Records drawn from a dataset
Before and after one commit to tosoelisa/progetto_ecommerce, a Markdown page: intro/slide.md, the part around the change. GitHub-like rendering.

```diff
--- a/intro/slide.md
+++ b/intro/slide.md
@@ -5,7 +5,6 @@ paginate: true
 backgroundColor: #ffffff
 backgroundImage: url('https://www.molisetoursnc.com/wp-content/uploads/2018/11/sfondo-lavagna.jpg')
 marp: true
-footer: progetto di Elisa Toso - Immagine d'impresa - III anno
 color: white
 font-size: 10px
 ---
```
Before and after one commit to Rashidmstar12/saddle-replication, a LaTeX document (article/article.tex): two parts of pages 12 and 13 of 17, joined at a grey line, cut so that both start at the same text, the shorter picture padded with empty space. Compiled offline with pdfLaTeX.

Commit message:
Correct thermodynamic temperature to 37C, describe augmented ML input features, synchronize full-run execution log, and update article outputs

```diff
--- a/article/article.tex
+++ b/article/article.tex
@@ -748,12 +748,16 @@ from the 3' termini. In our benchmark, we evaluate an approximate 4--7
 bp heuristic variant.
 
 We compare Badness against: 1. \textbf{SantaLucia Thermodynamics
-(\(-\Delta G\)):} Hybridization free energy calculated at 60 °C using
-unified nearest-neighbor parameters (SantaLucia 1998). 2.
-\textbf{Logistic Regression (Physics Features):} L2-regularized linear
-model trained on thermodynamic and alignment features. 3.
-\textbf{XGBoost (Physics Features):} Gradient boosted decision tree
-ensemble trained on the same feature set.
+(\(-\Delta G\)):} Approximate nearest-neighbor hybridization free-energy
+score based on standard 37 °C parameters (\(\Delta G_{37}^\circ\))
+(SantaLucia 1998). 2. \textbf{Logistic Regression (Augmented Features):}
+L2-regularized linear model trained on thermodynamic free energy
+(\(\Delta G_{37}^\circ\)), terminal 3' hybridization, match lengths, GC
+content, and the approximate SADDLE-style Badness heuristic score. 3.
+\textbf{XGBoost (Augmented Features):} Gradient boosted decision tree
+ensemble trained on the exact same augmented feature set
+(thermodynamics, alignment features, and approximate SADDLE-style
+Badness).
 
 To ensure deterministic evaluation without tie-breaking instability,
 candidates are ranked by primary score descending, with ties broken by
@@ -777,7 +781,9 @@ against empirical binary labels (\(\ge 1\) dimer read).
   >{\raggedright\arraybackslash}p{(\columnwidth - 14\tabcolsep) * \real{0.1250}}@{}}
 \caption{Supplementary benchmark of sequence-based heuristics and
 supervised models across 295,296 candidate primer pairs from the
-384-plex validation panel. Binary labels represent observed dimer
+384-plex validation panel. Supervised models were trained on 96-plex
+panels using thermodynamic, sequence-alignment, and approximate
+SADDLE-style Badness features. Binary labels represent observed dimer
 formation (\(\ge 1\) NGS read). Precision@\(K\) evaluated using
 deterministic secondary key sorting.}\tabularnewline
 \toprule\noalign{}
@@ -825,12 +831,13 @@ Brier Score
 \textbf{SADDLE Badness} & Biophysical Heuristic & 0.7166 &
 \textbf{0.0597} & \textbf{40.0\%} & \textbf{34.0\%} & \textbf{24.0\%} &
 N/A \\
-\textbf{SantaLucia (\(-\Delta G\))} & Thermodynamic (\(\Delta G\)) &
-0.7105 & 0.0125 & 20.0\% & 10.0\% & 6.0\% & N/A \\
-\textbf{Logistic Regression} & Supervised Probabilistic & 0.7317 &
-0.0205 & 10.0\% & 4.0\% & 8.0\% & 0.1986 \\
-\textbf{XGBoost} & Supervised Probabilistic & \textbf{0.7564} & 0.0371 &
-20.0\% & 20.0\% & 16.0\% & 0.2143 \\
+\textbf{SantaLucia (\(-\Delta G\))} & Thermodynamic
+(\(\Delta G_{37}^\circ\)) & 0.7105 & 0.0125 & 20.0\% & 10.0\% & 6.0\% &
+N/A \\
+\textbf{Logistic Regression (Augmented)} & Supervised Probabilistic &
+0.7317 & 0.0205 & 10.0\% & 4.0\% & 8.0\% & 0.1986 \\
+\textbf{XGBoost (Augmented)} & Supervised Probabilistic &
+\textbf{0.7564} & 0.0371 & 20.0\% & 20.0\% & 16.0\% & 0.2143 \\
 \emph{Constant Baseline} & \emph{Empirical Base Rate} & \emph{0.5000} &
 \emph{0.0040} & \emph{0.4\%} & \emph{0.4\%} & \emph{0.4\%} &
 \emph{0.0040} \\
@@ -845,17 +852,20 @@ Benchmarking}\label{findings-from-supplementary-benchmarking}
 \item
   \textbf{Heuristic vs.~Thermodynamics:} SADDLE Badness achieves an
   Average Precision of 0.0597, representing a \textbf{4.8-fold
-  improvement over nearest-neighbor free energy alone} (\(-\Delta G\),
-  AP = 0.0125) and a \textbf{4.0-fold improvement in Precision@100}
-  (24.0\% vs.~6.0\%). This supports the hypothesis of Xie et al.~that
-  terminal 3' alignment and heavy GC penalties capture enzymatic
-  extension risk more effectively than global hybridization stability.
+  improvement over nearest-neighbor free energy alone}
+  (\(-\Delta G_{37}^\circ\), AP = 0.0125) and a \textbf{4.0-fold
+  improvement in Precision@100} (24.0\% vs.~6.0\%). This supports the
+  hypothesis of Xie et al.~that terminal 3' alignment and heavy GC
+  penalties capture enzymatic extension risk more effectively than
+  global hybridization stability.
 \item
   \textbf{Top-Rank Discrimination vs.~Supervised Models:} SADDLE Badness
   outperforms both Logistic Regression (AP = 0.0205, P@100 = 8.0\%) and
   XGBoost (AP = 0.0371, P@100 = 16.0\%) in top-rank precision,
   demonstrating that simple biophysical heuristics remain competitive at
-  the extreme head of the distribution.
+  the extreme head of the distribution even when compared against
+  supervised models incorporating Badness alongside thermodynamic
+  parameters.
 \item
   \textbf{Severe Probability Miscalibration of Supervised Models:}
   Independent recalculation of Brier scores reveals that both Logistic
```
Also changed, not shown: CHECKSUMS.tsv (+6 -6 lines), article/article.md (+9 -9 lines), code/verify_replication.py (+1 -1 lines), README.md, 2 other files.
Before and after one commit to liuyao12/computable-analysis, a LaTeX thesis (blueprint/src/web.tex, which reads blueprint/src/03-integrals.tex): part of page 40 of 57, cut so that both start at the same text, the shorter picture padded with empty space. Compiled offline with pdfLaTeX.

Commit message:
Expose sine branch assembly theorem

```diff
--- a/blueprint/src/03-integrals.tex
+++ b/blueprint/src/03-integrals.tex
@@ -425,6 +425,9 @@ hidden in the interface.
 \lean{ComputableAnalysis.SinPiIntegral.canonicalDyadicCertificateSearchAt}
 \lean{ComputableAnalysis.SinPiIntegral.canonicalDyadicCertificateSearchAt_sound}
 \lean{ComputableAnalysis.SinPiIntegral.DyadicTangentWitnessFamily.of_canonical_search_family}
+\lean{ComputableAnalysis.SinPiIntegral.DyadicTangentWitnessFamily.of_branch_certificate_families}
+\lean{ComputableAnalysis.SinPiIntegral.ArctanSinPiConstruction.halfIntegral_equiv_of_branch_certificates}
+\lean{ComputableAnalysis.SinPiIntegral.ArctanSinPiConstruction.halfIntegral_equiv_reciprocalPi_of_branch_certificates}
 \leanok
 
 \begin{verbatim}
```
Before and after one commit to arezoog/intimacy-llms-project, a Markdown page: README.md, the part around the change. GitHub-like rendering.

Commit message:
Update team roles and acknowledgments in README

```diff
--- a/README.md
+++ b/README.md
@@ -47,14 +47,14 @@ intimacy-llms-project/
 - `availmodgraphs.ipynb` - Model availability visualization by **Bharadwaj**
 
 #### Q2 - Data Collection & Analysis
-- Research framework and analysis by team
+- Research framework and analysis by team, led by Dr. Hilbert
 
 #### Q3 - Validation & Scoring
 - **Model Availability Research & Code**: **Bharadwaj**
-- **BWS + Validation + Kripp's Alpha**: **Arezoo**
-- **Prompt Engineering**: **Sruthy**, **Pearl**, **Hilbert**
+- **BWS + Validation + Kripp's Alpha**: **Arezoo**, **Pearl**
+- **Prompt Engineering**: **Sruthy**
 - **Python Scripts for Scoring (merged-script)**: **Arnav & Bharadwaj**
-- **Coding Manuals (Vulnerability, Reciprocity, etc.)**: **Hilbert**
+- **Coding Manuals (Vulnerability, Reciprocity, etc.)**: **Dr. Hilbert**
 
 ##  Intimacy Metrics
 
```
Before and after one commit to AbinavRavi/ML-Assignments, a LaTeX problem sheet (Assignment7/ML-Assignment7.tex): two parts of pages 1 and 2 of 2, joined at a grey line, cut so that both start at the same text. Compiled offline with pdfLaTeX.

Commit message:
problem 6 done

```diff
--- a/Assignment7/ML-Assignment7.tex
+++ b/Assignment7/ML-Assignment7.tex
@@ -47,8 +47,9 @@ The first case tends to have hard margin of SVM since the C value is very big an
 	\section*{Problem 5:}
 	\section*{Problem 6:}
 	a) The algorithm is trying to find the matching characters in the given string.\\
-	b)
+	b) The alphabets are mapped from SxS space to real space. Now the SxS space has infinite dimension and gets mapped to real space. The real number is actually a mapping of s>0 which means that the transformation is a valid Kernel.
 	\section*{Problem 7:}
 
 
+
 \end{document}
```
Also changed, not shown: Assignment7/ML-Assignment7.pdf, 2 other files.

ABOUT THIS TASK: A complete answer reproduces every line of the records in which the word "like" occurs.

TASK RESULT:
Before and after one commit to tosoelisa/progetto_ecommerce, a Markdown page: intro/slide.md, the part around the change. GitHub-like rendering.
Before and after one commit to arezoog/intimacy-llms-project, a Markdown page: README.md, the part around the change. GitHub-like rendering.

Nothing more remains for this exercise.